    So we're off for the next few days to Summer Sundae festival almost just down the road, as previewed on Corporate Anthems over the past three days, and preceded by a Fringe Festival Warm-Up show we'll be reporting back from in the other places we report back to. Don't forget, should you see us in the area come up to us and say "you are Kolly Kibber and I claim my five pounds". You might like to catch up with our reports back from De Montfort Hall and Gardens from 2005 (Friday, Saturday, Sunday) and 2006 (Friday, Saturday, Sunday). Who knows what'll happen, although it's fair to say little will be as chaotically magnificent as British Sea Power's Ursine Ultra-aided go at traditional set closer Rock In A two years ago:

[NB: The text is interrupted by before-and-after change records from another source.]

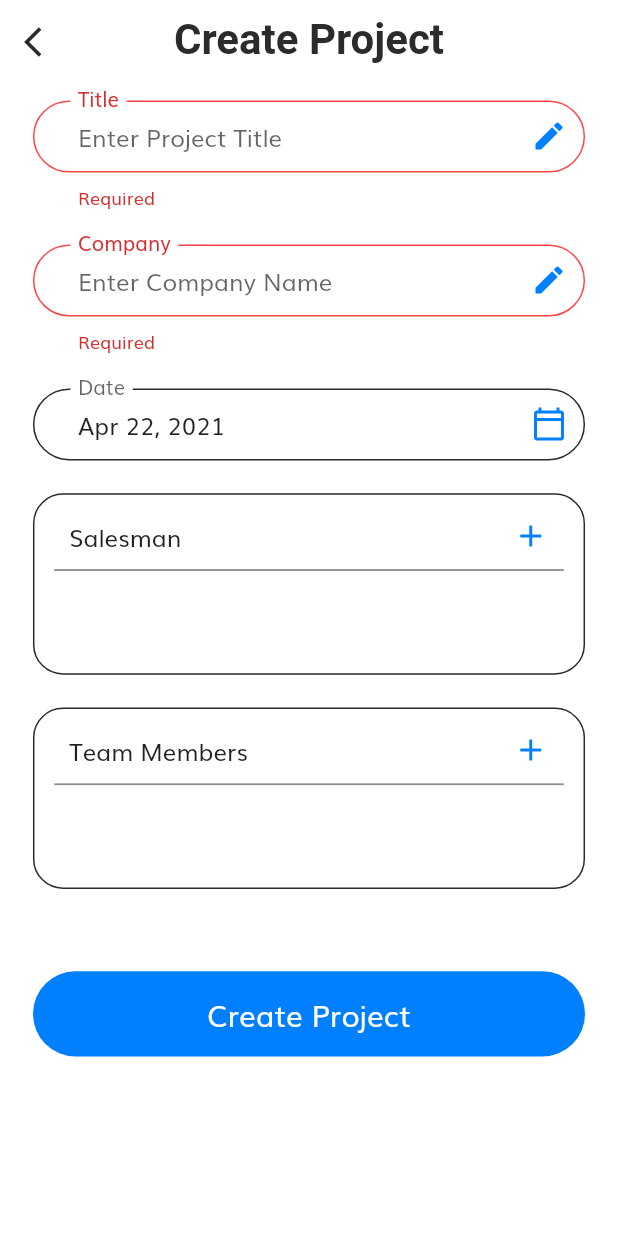
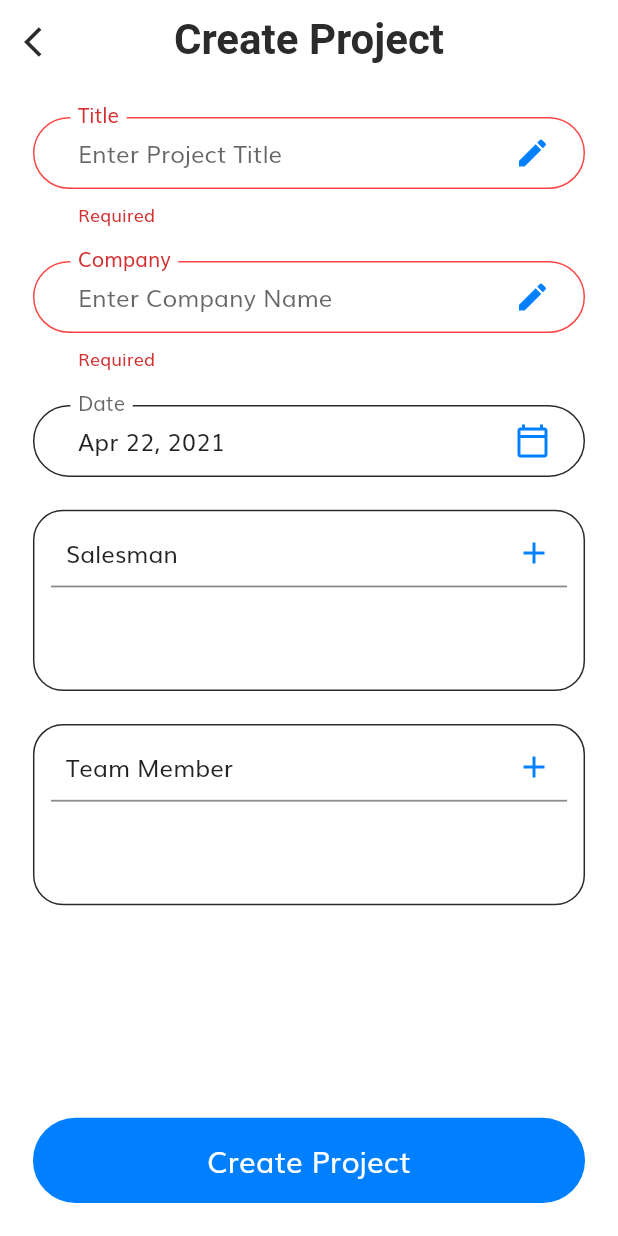
Before and after one commit to justersian7/project_gdi, a Flutter app: the CreateProjectScreen screen opened by its route, after a tap on "Create Project", on a phone screen of 412 x 824 dp. Run offline on Flutter 3.47's test engine with Material 2 defaults, Android fonts, the phone set to English and light mode, and no system bars; drawn by our look-alikes of multi_select_flutter; our stand-ins replace flutter_svg, percent_indicator.

Commit message:
project form updated

```diff
--- a/lib/screens/Create_Project/components/body.dart
+++ b/lib/screens/Create_Project/components/body.dart
@@ -1,5 +1,4 @@
 import 'package:flutter/material.dart';
-import 'package:project/size_config.dart';
 
 import 'create_project_form.dart';
 
@@ -9,21 +8,7 @@ class Body extends StatelessWidget {
     return SafeArea(
       child: SizedBox(
         width: double.infinity,
-        child: Padding(
-          padding: EdgeInsets.symmetric(
-            horizontal: getScreenWidth(20),
-          ),
-          child: SingleChildScrollView(
-            child: Column(
-              children: [
-                SizedBox(
-                  height: getScreenWidth(10),
-                ),
-                CreateProjectForm(),
-              ],
-            ),
-          ),
-        ),
+        child: CreateProjectForm(),
       ),
     );
   }
--- a/lib/screens/Create_Project/components/create_project_form.dart
+++ b/lib/screens/Create_Project/components/create_project_form.dart
@@ -2,9 +2,10 @@ import 'package:flutter/material.dart';
 import 'package:intl/intl.dart';
 import 'package:multi_select_flutter/multi_select_flutter.dart';
 
-import 'package:project/components/default_button.dart';
-import 'package:project/constant.dart';
-import 'package:project/size_config.dart';
+import '../../../components/default_button.dart';
+import '../../../constant.dart';
+import '../../Project_Home/project_home_screen.dart';
+import '../../../size_config.dart';
 
 class CreateProjectForm extends StatefulWidget {
   @override
@@ -12,18 +13,18 @@ class CreateProjectForm extends StatefulWidget {
 }
 
 class Employee {
-  final String id;
-  final String name;
-  final String title;
+  final String ids;
+  final String names;
+  final String titles;
 
   Employee({
-    this.id,
-    this.name,
-    this.title,
+    this.ids,
+    this.names,
+    this.titles,
   });
 }
 
-List<Employee> _selectedEmployees = [];
+List<Employee> selectedEmployees = [];
 
 class _CreateProjectFormState extends State<CreateProjectForm> {
   final _formKey = GlobalKey<FormState>();
@@ -37,24 +38,36 @@ class _CreateProjectFormState extends State<CreateProjectForm> {
   List<String> member;
 
   static List<Employee> _employee = [
-    Employee(id: '1', name: 'Andy', title: 'salesman'),
-    Employee(id: '2', name: 'John', title: 'salesman'),
-    Employee(id: '3', name: 'Peter', title: 'programmer'),
-    Employee(id: '4', name: 'Luke', title: 'programmer'),
+    Employee(ids: '1', names: 'Andy', titles: 'salesman'),
+    Employee(ids: '2', names: 'John', titles: 'salesman'),
+    Employee(ids: '3', names: 'Peter', titles: 'programmer'),
+    Employee(ids: '4', names: 'Luke', titles: 'programmer'),
   ];
   final _salesmans = _employee
-      .where((emplo) => emplo.title == 'salesman')
-      .map((employee) => MultiSelectItem<Employee>(employee, employee.name))
+      .where((emplo) => emplo.titles == 'salesman')
+      .map((employee) => MultiSelectItem<Employee>(employee, employee.names))
       .toList();
   final _inCharge = _employee
-      .where((emplo) => emplo.title == 'programmer')
-      .map((employee) => MultiSelectItem<Employee>(employee, employee.name))
+      .where((emplo) => emplo.titles == 'programmer')
+      .map((employee) => MultiSelectItem<Employee>(employee, employee.names))
       .toList();
 
   @override
   Widget build(BuildContext context) {
-    return Form(
+    return GestureDetector(
+      onTap: () {
+        FocusScope.of(context).requestFocus(FocusNode());
+      },
+      child: SingleChildScrollView(
+        child: Container(
+          height: MediaQuery.of(context).size.height -
+              Scaffold.of(context).appBarMaxHeight,
+          child: Form(
             key: _formKey,
+            child: Padding(
+              padding: EdgeInsets.all(
+                getScreenWidth(20),
+              ),
               child: Column(
                 children: [
                   buildTitleFormField(),
@@ -72,7 +85,7 @@ class _CreateProjectFormState extends State<CreateProjectForm> {
                   Container(
                     height: getScreenWidth(110),
                     padding: EdgeInsets.symmetric(
-              horizontal: getScreenWidth(12),
+                      horizontal: getScreenWidth(10),
                       vertical: getScreenWidth(5),
                     ),
                     decoration: BoxDecoration(
@@ -105,7 +118,7 @@ class _CreateProjectFormState extends State<CreateProjectForm> {
                           },
                           onConfirm: (values) {
                             setState(() {
-                      _selectedEmployees = values;
+                              selectedEmployees.addAll(values);
                             });
                             _salesmanKey.currentState.validate();
                           },
@@ -131,14 +144,16 @@ class _CreateProjectFormState extends State<CreateProjectForm> {
                   Container(
                     height: getScreenWidth(110),
                     padding: EdgeInsets.symmetric(
-              horizontal: getScreenWidth(12),
+                      horizontal: getScreenWidth(10),
                       vertical: getScreenWidth(5),
                     ),
                     decoration: BoxDecoration(
                       borderRadius: BorderRadius.circular(20),
                       border: Border.all(color: kTextColor),
                     ),
-            child: MultiSelectDialogField<Employee>(
+                    child: Column(
+                      children: <Widget>[
+                        MultiSelectDialogField<Employee>(
                           buttonIcon: Icon(
                             Icons.add,
                             color: kPrimaryColor,
@@ -147,7 +162,7 @@ class _CreateProjectFormState extends State<CreateProjectForm> {
                           key: _inChargeKey,
                           title: Text("Select Team Members"),
                           buttonText: Text(
-                'Team Members',
+                            'Team Member',
                             style: TextStyle(fontSize: 16),
                           ),
                           items: _inCharge,
@@ -162,9 +177,9 @@ class _CreateProjectFormState extends State<CreateProjectForm> {
                           },
                           onConfirm: (values) {
                             setState(() {
-                  _selectedEmployees = values;
+                              selectedEmployees.addAll(values);
                             });
-                _salesmanKey.currentState.validate();
+                            _inChargeKey.currentState.validate();
                           },
                           selectedColor: kPrimaryColor,
                           selectedItemsTextStyle: TextStyle(
@@ -179,23 +194,29 @@ class _CreateProjectFormState extends State<CreateProjectForm> {
                             ),
                           ),
                         ),
+                      ],
                     ),
-          SizedBox(
-            height: getScreenWidth(50),
                   ),
+                  Spacer(),
                   DefaultButton(
                     text: 'Create Project',
                     press: () {
                       if (_formKey.currentState.validate()) {
-                // _formKey.currentState.save();
-                // Navigator.pushNamed(context, ProjectHomeScreen.routeName);
+                        _formKey.currentState.save();
+                        Navigator.pushNamed(
+                            context, ProjectHomeScreen.routeName);
                         print(title);
                         print(company);
                         print(date);
+                        selectedEmployees.clear();
                       }
                     },
                   ),
                 ],
+              ),
+            ),
+          ),
+        ),
       ),
     );
   }
@@ -208,14 +229,18 @@ class _CreateProjectFormState extends State<CreateProjectForm> {
         if (value.isEmpty) {
           return 'Required';
         }
+        return null;
       },
       decoration: InputDecoration(
         labelText: "Title",
         hintText: "Enter Project Title",
         floatingLabelBehavior: FloatingLabelBehavior.always,
-        suffixIcon: Icon(
+        suffixIcon: Padding(
+          padding: EdgeInsets.only(right: getScreenWidth(20)),
+          child: Icon(
             Icons.edit,
             color: kPrimaryColor,
+          ),
         ),
       ),
     );
@@ -229,14 +254,18 @@ class _CreateProjectFormState extends State<CreateProjectForm> {
         if (value.isEmpty) {
           return 'Required';
         }
+        return null;
       },
       decoration: InputDecoration(
         labelText: "Company",
         hintText: "Enter Company Name",
         floatingLabelBehavior: FloatingLabelBehavior.always,
-        suffixIcon: Icon(
+        suffixIcon: Padding(
+          padding: EdgeInsets.only(right: getScreenWidth(20)),
+          child: Icon(
             Icons.edit,
             color: kPrimaryColor,
+          ),
         ),
       ),
     );
@@ -251,16 +280,20 @@ class _CreateProjectFormState extends State<CreateProjectForm> {
       onTap: () {
         FocusScope.of(context).requestFocus(FocusNode());
         showDatePicker(
-          currentDate: selectedDate,
+          currentDate:
+              selectedDate == null ? DateTime.now() : DateTime.parse(date),
           context: context,
           initialDate:
               selectedDate == null ? DateTime.now() : DateTime.parse(date),
-          firstDate: DateTime.now(),
+          firstDate: selectedDate,
           lastDate: DateTime(DateTime.now().year + 1),
-        ).then((selectedDate) {
+          errorInvalidText: 'Invalid Date',
+        ).then(
+          (selectedDate) {
             // ignore: unnecessary_statements
             selectedDate == null ? () {} : date = selectedDate.toString();
-        });
+          },
+        );
       },
       onSaved: (newValue) => date = newValue,
       validator: (value) {
@@ -273,9 +306,12 @@ class _CreateProjectFormState extends State<CreateProjectForm> {
         labelText: "Date",
         hintText: "Enter Date",
         floatingLabelBehavior: FloatingLabelBehavior.always,
-        suffixIcon: Icon(
+        suffixIcon: Padding(
+          padding: EdgeInsets.only(right: getScreenWidth(20)),
+          child: Icon(
             Icons.calendar_today_outlined,
             color: kPrimaryColor,
+          ),
         ),
       ),
     );
--- a/lib/screens/Project_Home/project_home_screen.dart
+++ b/lib/screens/Project_Home/project_home_screen.dart
@@ -34,15 +34,21 @@ class ProjectHomeScreen extends StatelessWidget {
                   bottom: 0,
                   top: 0,
                   child: PopupMenuButton(
+                    shape: RoundedRectangleBorder(
+                      borderRadius: BorderRadius.circular(10),
+                    ),
                     itemBuilder: (context) => [
                       PopupMenuItem(
                         child: Row(
                           children: [
                             Icon(
-                              Icons.edit,
+                              Icons.person_outline_rounded,
                               color: kPrimaryColor,
                             ),
-                            Text('Edit'),
+                            SizedBox(
+                              width: getScreenWidth(getScreenWidth(5)),
+                            ),
+                            Text('Profile'),
                           ],
                         ),
                       ),
@@ -50,10 +56,13 @@ class ProjectHomeScreen extends StatelessWidget {
                         child: Row(
                           children: [
                             Icon(
-                              Icons.delete,
-                              color: Colors.red,
+                              Icons.lock_outline_rounded,
+                              color: kPrimaryColor,
                             ),
-                            Text('Delete'),
+                            SizedBox(
+                              width: getScreenWidth(getScreenWidth(5)),
+                            ),
+                            Text('Change Password'),
                           ],
                         ),
                       ),
--- a/lib/theme.dart
+++ b/lib/theme.dart
@@ -1,5 +1,4 @@
 import 'package:flutter/material.dart';
-import 'package:project/size_config.dart';
 
 import './constant.dart';
 
--- a/pubspec.yaml
+++ b/pubspec.yaml
@@ -30,6 +30,7 @@ dependencies:
   cupertino_icons: ^1.0.0
   flutter_svg: ^0.19.0
   intl: ^0.16.1
+  flutter_bloc: ^6.1.3
   percent_indicator: ^2.1.9
   multi_select_flutter: ^3.1.8
 
```
Also changed, not shown: pubspec.lock. Lines whose indentation alone changed are shown as unchanged.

    This means the weekend business is put on hold again, but if you can't live without knowing what's out on Monday 13th here's a quick look. Necessarily quick because the record labels of the nation have obligingly arranged for next to bugger all of interest to be released. Seriously, BPI, you didn't have to. Only two new long players are really worth your time, the better being the debut by Monster Bobby, a "musical activist" of the Brighton scene whose club nights and promotions helped launch many a local band into the indie stratosphere (including the aforementioned BSP) before deciding he might as well have a go himself and instigating the Pipettes, who are conspicuously not mentioned in any of the official press (although Hugh from the Kooks' delightful description of him as "a bit of a spazzer" is) for Gaps, which resembles the sort of overloaded offbeat yearnsome electropop that might occur should the Field Mice/Trembling Blue Stars' Bob Wratten have an album produced by Delia Derbyshire. See what we mean from Spin's free mp3 giveaway of Beyond The Reach of Arms. If Bob Wratten and Isobel Campbell had got together they might have sounded like Monkey Swallows The Universe's The Casket Letters, wherein the occasional Long Blondes, Camera Obscura and Richard Hawley support make like lyrically twisted, further minded elder siblings of Sarah Records refugees. Definitely one for the Obscuraites. Singles? Again, slim pickings, including weaker than usual comebacks for Super Furry Animals (Show Your Hand) and Rilo Kiley (The Moneymaker) and Kanye West's latest grower Stronger, but mostly a limited edition 7" debut from The Hatcham Social, the Tim Burgess-produced Till The Dawn/Penelope sounding like C86 Primal Scream on Postcard Records with the tweeness surgically removed.